Where a line below holds the string "files", that line goes into the answer.

(Extracted data entries)
------------------------------------------------
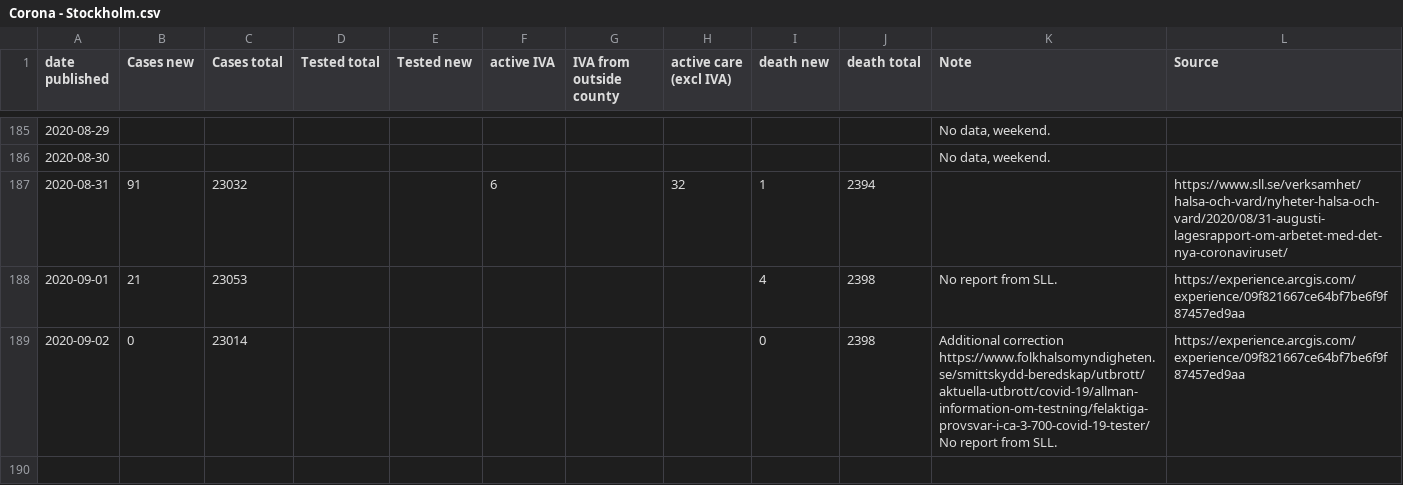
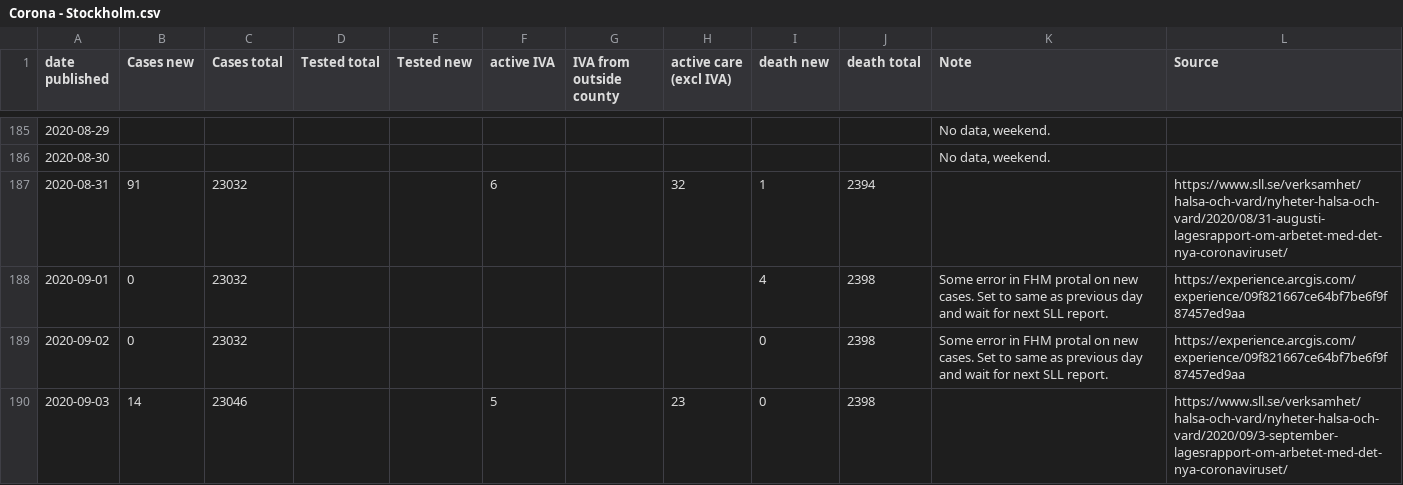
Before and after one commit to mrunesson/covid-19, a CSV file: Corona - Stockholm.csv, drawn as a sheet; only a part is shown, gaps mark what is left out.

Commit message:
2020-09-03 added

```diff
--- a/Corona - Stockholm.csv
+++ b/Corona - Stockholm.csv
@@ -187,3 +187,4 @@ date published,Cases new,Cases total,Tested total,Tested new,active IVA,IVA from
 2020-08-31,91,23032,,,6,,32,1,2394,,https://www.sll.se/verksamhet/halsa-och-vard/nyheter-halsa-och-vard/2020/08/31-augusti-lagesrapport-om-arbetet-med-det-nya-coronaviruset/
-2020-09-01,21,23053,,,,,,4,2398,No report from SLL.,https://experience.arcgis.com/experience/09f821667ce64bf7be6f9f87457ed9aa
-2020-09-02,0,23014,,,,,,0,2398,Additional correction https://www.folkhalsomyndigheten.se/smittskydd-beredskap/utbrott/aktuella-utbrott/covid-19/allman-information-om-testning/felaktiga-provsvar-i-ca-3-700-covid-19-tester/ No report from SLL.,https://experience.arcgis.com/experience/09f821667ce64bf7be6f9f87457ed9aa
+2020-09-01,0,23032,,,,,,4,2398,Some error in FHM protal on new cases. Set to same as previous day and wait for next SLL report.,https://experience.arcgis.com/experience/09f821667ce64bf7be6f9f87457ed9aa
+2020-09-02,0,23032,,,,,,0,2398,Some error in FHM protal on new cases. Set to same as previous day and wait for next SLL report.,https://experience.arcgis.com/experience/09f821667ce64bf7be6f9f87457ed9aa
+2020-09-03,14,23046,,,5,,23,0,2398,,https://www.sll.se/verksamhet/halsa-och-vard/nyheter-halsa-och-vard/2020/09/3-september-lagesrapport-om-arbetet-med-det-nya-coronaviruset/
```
------------------------------------------------
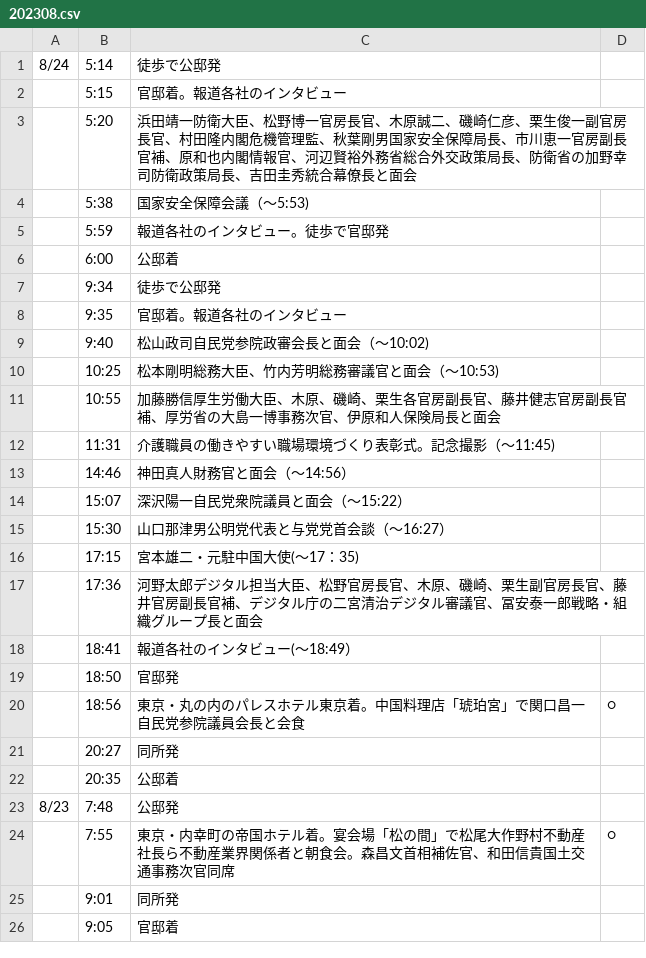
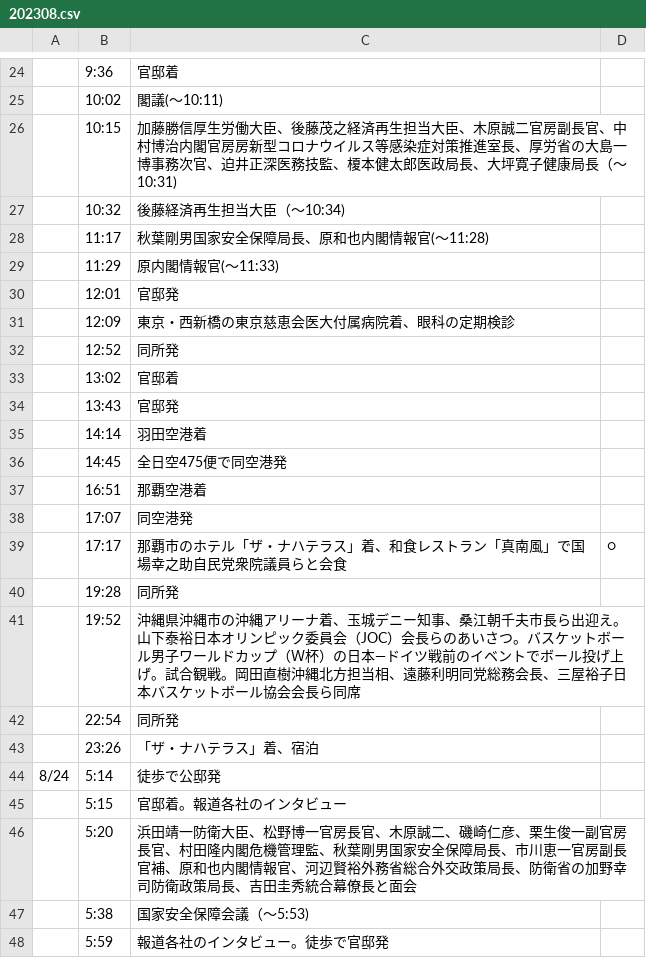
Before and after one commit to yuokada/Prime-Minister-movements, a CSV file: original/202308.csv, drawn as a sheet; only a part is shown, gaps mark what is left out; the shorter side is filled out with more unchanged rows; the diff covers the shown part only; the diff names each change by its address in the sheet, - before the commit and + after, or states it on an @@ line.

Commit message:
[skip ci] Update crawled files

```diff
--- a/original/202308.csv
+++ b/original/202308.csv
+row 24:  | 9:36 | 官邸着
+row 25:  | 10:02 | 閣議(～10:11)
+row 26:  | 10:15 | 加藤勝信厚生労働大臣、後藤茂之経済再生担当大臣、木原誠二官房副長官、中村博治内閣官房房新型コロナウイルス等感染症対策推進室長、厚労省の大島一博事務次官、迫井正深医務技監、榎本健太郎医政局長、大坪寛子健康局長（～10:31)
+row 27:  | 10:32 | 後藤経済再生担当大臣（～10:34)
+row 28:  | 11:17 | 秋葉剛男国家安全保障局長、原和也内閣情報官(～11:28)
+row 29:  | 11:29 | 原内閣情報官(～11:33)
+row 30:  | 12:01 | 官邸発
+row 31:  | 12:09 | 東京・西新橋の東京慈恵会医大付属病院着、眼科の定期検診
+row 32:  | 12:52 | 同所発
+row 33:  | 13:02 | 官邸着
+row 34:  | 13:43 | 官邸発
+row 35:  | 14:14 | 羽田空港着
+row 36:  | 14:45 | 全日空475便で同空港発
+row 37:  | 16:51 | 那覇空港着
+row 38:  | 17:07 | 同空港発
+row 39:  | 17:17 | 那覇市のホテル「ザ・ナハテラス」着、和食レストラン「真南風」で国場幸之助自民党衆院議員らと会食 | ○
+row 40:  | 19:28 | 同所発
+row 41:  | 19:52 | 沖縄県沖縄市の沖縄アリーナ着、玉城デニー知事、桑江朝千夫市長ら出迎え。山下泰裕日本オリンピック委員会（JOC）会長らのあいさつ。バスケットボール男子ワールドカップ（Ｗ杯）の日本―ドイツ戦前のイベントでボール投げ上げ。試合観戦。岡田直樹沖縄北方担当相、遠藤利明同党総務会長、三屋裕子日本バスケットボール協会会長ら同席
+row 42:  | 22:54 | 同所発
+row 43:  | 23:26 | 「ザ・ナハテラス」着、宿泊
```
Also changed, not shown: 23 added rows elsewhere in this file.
------------------------------------------------
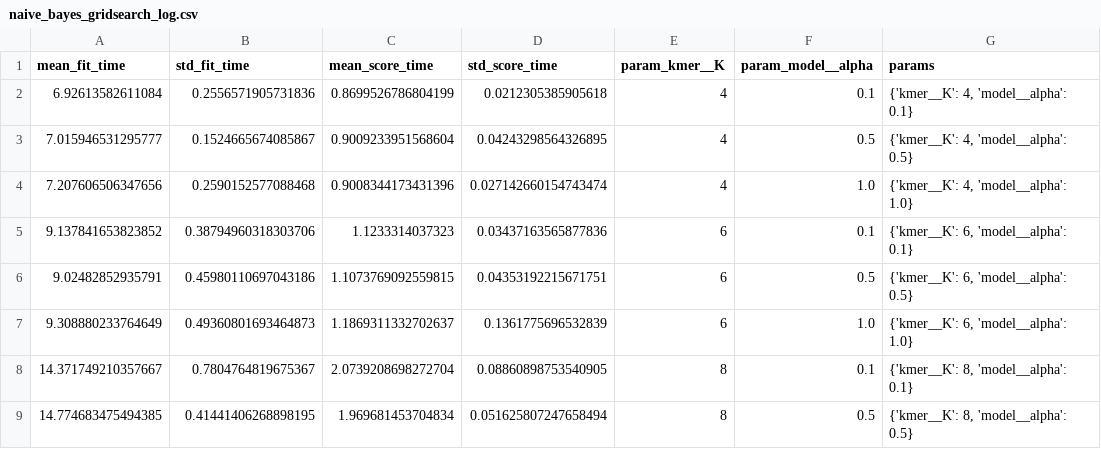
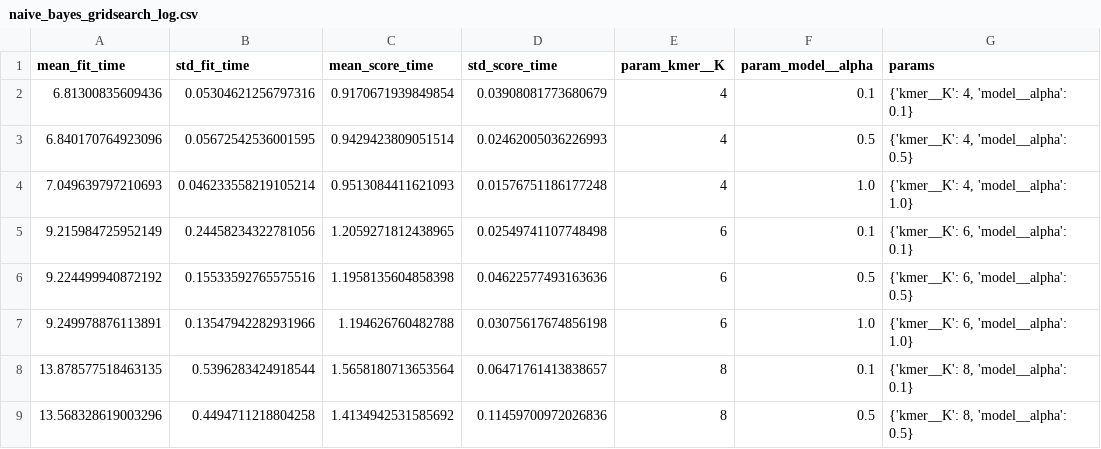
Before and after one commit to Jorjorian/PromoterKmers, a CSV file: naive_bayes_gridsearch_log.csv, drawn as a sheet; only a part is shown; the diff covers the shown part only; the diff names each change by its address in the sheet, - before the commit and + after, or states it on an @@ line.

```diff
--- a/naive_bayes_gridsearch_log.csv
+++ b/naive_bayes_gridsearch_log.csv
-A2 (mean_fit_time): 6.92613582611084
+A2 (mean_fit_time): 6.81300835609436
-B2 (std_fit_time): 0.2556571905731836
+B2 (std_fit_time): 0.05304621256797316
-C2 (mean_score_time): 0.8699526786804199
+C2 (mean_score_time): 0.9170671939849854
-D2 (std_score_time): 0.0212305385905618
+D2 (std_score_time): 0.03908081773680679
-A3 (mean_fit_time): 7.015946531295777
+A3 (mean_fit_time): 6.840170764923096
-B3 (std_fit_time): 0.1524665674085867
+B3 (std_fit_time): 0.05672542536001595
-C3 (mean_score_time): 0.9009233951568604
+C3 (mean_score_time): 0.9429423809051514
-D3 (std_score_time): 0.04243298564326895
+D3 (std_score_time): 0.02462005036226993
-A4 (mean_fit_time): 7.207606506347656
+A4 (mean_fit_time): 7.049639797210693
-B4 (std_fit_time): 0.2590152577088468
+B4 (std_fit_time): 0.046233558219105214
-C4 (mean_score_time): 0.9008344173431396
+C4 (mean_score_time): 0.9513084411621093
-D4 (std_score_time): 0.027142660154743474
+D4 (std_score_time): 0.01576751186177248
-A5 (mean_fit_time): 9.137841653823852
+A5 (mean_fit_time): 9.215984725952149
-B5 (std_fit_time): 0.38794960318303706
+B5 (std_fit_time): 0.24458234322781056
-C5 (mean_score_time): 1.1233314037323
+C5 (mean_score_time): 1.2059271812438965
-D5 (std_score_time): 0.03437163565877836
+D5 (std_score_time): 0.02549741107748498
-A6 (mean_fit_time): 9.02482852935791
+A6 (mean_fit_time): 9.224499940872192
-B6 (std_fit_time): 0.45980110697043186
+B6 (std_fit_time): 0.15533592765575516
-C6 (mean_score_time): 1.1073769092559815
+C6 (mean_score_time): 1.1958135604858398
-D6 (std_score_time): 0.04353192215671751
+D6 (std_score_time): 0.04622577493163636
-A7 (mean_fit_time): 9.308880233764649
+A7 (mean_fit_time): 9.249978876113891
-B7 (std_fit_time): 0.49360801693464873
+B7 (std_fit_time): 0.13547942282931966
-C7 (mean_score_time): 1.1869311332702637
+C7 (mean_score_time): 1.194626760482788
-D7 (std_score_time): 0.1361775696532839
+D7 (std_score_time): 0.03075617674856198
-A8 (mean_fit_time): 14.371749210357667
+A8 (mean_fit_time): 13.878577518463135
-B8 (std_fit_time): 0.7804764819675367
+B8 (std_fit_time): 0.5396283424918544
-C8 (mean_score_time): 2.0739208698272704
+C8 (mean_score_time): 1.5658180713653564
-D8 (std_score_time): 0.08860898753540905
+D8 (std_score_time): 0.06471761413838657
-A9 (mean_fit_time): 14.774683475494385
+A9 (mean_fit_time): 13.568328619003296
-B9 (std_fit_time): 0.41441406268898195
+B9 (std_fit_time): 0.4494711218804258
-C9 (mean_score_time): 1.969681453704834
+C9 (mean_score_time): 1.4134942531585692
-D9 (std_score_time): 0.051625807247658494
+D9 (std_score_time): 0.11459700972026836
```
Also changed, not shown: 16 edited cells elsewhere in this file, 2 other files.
------------------------------------------------
### RESULT OF THE TASK
[skip ci] Update crawled files
Also changed, not shown: 16 edited cells elsewhere in this file, 2 other files.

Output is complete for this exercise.